Ariyona asked her first question which was Were you afraid of any challenges when making Aurora Tights? Imani explained that Of course, you are afraid of it but we just went for it because we saw the problem ahead. They wondered where the money would come from, how would they get the tights, how can we market this, etc. But they were up to the challenge because they didn't want future performers to have the same problem they had. Imani and Sydney couldn't wear tights of their skin tone. Jasmine could wear tights her skin tone, but they weren't available. She had to dye them on her own before every competition. When Imani and Jasmine were on their team at the University of Maryland where they met, their team was diverse, but they all had to wear the same tone of tights no matter what.

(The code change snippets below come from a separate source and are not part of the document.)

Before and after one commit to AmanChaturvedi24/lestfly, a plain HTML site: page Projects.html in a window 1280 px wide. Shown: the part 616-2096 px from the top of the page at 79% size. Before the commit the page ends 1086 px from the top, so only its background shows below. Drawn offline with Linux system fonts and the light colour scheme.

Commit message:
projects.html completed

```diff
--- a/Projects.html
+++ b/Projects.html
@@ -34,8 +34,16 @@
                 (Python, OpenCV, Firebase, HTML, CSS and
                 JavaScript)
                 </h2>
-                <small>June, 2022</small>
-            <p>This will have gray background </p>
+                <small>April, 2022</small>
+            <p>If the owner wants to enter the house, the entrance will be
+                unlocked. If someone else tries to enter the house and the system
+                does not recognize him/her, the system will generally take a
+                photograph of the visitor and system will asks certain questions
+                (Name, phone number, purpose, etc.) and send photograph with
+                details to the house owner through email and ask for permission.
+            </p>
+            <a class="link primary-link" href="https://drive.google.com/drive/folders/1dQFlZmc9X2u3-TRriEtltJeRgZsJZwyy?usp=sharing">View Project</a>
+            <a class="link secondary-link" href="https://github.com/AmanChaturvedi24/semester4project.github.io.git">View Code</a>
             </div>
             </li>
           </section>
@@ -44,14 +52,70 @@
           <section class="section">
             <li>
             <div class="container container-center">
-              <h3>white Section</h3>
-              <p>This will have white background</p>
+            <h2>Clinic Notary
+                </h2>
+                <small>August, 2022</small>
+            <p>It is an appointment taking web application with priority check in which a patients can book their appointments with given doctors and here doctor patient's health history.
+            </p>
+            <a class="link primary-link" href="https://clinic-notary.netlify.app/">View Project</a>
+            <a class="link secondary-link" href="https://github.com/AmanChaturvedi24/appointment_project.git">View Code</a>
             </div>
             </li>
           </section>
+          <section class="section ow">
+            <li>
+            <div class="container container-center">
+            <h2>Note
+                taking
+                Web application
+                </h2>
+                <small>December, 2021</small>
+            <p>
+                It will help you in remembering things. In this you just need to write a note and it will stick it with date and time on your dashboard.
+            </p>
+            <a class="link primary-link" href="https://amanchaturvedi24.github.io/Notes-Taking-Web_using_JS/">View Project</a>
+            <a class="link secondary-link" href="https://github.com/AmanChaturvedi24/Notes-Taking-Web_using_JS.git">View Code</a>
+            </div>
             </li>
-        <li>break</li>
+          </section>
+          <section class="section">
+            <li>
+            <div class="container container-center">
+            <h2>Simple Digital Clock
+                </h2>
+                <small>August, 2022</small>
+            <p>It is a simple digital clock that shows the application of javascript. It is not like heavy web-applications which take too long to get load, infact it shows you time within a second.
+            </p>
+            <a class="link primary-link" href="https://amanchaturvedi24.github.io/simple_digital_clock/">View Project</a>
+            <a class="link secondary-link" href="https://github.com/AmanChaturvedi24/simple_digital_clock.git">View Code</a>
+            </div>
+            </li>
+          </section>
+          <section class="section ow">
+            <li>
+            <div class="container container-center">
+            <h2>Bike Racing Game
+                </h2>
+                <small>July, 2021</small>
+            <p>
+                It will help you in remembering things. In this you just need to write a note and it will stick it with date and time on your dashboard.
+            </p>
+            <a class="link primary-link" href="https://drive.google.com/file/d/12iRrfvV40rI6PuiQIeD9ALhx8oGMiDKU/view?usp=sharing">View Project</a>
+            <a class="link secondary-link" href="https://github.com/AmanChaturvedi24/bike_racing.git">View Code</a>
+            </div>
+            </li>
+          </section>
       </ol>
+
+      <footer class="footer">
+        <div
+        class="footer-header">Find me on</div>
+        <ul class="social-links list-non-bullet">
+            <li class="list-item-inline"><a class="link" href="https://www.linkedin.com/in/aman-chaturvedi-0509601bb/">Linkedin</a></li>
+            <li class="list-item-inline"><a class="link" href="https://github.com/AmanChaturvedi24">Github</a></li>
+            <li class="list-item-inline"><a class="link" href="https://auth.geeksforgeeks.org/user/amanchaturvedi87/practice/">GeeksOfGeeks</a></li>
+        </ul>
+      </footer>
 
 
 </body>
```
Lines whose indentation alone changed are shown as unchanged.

The topic on why Aurora is important came up. Imani then says that even though she loved the sport, she felt always othered. Her make up didn't match, It was hard to do your hair and I look different from everyone on the ice. All that is a lot on top of trying to be a good performer. So she and the other two cofounders wanted to at least alleviate one problem and create Aurora Tights
Emily chimes in and asks Did anyone doubt you? Investors doubted Aurora Tights for sure. Our family and friends were right on board.
One of the best memories Imani has had was when she went an international competition in Sweden. She was the only black person there other than her mom. She was so glad her mom was there to see it. Then the interview turned. Imani asked the girls some questions.
Her first question was how was it growing up in a program like FSH?
Emily enjoys coming here and seeing my friends who are now like a second family
Victoire said it was fun to find a specific community in my age group to grow up with. Ariyana wanted to get into a different rank in competition but didn’t feel put down at all. She was always lifted up by the team.
How was it for y’all performing at your first competition?
The dynamic is harsh when it was a culture shock. They were surrounded by white folks when they were on an all black team. The audience felt shocked to see them there and that made them look at each other crazy. Ariyana said she felt shocked because of all the makeup she had to put on. It gets bumpy and fussy on the bus an hour before you get to the venue.
All three girls say skating will be a part of their lives going into college. They all want to find schools with rinks near them. It will always be something that they love and really helped create who they are
The ladies perform in color with a smile on their face. They try to appreciate where they are and what they learned.
If you want to #Performincolor like the ladies in Figure skating in Harlem, go take our shade quiz here.